== Segment start ==

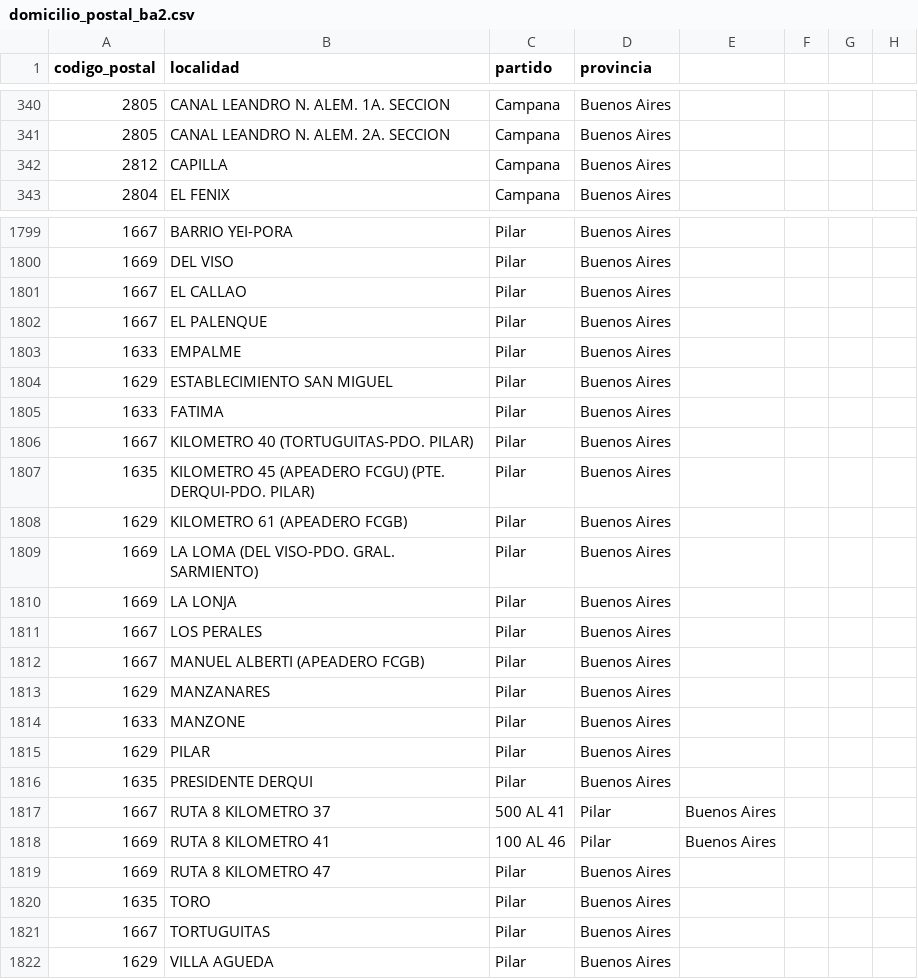
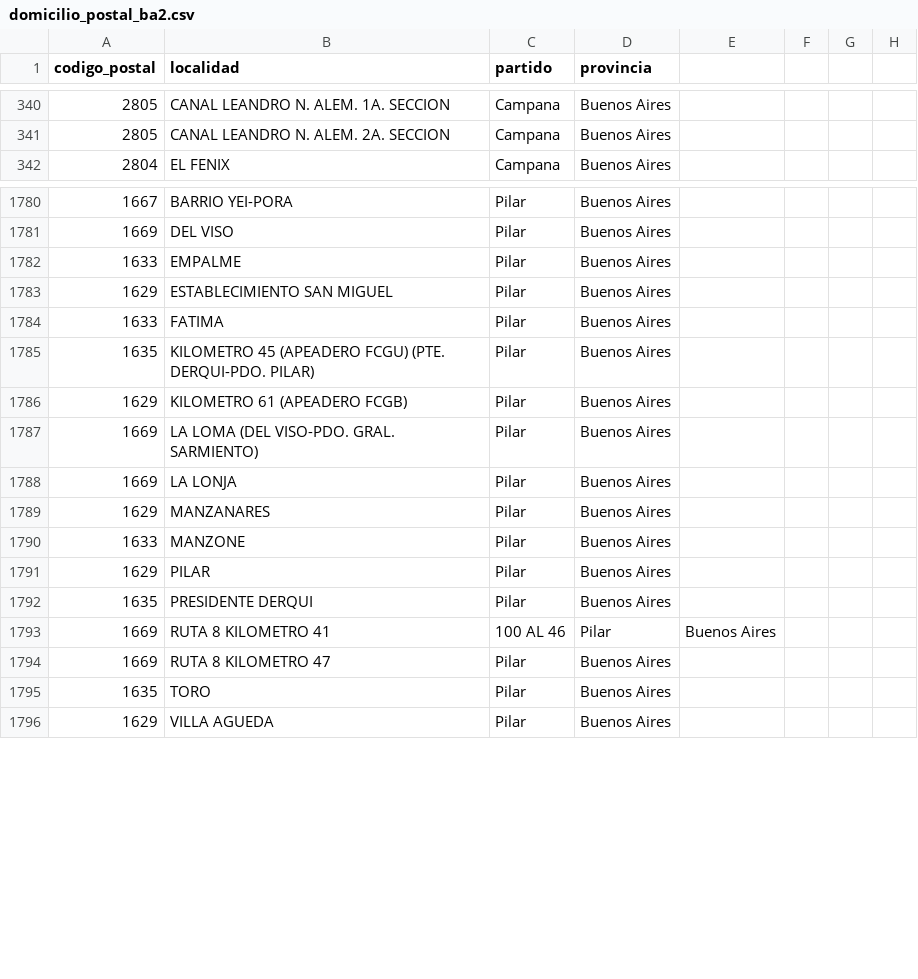
Before and after one commit to JuanIBr85/Usuario_Persona, a CSV file: persona-service/backend/app/seeds/domicilio_postal_ba2.csv, drawn as a sheet; only a part is shown, gaps mark what is left out; the diff covers the shown part only.

```diff
--- a/persona-service/backend/app/seeds/domicilio_postal_ba2.csv
+++ b/persona-service/backend/app/seeds/domicilio_postal_ba2.csv
@@ -341,3 +341,2 @@
 2805,CANAL LEANDRO N. ALEM. 2A. SECCION,Campana,Buenos Aires
-2812,CAPILLA,Campana,Buenos Aires
 2804,EL FENIX,Campana,Buenos Aires
@@ -1800,4 +1781,2 @@
 1669,DEL VISO,Pilar,Buenos Aires
-1667,EL CALLAO,Pilar,Buenos Aires
-1667,EL PALENQUE,Pilar,Buenos Aires
 1633,EMPALME,Pilar,Buenos Aires
@@ -1805,3 +1784,2 @@
 1633,FATIMA,Pilar,Buenos Aires
-1667,KILOMETRO 40 (TORTUGUITAS-PDO. PILAR),Pilar,Buenos Aires
 1635,KILOMETRO 45 (APEADERO FCGU) (PTE. DERQUI-PDO. PILAR),Pilar,Buenos Aires
@@ -1810,4 +1788,2 @@
 1669,LA LONJA,Pilar,Buenos Aires
-1667,LOS PERALES,Pilar,Buenos Aires
-1667,MANUEL ALBERTI (APEADERO FCGB),Pilar,Buenos Aires
 1629,MANZANARES,Pilar,Buenos Aires
@@ -1816,3 +1792,2 @@
 1635,PRESIDENTE DERQUI,Pilar,Buenos Aires
-1667,RUTA 8 KILOMETRO 37,500 AL 41,Pilar,Buenos Aires
 1669,RUTA 8 KILOMETRO 41,100 AL 46,Pilar,Buenos Aires
@@ -1820,3 +1795,2 @@
 1635,TORO,Pilar,Buenos Aires
-1667,TORTUGUITAS,Pilar,Buenos Aires
 1629,VILLA AGUEDA,Pilar,Buenos Aires
```
Also changed, not shown: 18 removed rows elsewhere in this file, 11 other files.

== Segment end ==

● **EXERCISE PROMPT**
Across the records, count each line that holds the string "KILOMETRO". Respond with the number only.

● **SOLUTION**
4